Exercise goal:
Your response should consist of the records, reproduced exactly.

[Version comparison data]

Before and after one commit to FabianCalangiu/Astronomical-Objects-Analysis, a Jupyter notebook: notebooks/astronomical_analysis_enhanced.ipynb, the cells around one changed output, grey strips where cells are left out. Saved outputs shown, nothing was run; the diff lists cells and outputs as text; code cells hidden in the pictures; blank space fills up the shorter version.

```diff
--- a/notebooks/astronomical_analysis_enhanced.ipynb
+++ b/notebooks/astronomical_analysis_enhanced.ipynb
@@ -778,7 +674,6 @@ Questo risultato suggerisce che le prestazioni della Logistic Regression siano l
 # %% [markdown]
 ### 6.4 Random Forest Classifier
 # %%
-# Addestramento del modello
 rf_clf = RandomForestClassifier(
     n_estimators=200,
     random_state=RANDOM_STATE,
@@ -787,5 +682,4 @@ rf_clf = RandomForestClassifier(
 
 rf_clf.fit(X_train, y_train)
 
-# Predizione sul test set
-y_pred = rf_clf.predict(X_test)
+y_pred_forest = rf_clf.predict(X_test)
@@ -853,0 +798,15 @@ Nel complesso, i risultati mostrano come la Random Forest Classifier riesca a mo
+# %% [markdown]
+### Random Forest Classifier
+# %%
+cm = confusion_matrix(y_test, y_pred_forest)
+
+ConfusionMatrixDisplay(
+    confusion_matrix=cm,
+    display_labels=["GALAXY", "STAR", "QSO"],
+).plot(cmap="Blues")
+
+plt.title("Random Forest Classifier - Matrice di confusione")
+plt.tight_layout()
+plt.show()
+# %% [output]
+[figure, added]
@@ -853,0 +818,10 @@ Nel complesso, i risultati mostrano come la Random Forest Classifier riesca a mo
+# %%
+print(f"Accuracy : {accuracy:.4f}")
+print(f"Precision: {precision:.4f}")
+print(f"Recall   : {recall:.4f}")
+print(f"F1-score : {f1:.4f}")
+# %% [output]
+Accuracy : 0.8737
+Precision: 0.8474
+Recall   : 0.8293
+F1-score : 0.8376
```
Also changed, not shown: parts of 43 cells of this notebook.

Answer for the task:
Before and after one commit to FabianCalangiu/Astronomical-Objects-Analysis, a Jupyter notebook: notebooks/astronomical_analysis_enhanced.ipynb, the cells around one changed output, grey strips where cells are left out. Saved outputs shown, nothing was run; the diff lists cells and outputs as text; code cells hidden in the pictures; blank space fills up the shorter version.

```diff
--- a/notebooks/astronomical_analysis_enhanced.ipynb
+++ b/notebooks/astronomical_analysis_enhanced.ipynb
@@ -778,7 +674,6 @@ Questo risultato suggerisce che le prestazioni della Logistic Regression siano l
 # %% [markdown]
 ### 6.4 Random Forest Classifier
 # %%
-# Addestramento del modello
 rf_clf = RandomForestClassifier(
     n_estimators=200,
     random_state=RANDOM_STATE,
@@ -787,5 +682,4 @@ rf_clf = RandomForestClassifier(
 
 rf_clf.fit(X_train, y_train)
 
-# Predizione sul test set
-y_pred = rf_clf.predict(X_test)
+y_pred_forest = rf_clf.predict(X_test)
@@ -853,0 +798,15 @@ Nel complesso, i risultati mostrano come la Random Forest Classifier riesca a mo
+# %% [markdown]
+### Random Forest Classifier
+# %%
+cm = confusion_matrix(y_test, y_pred_forest)
+
+ConfusionMatrixDisplay(
+    confusion_matrix=cm,
+    display_labels=["GALAXY", "STAR", "QSO"],
+).plot(cmap="Blues")
+
+plt.title("Random Forest Classifier - Matrice di confusione")
+plt.tight_layout()
+plt.show()
+# %% [output]
+[figure, added]
@@ -853,0 +818,10 @@ Nel complesso, i risultati mostrano come la Random Forest Classifier riesca a mo
+# %%
+print(f"Accuracy : {accuracy:.4f}")
+print(f"Precision: {precision:.4f}")
+print(f"Recall   : {recall:.4f}")
+print(f"F1-score : {f1:.4f}")
+# %% [output]
+Accuracy : 0.8737
+Precision: 0.8474
+Recall   : 0.8293
+F1-score : 0.8376
```
Also changed, not shown: parts of 43 cells of this notebook.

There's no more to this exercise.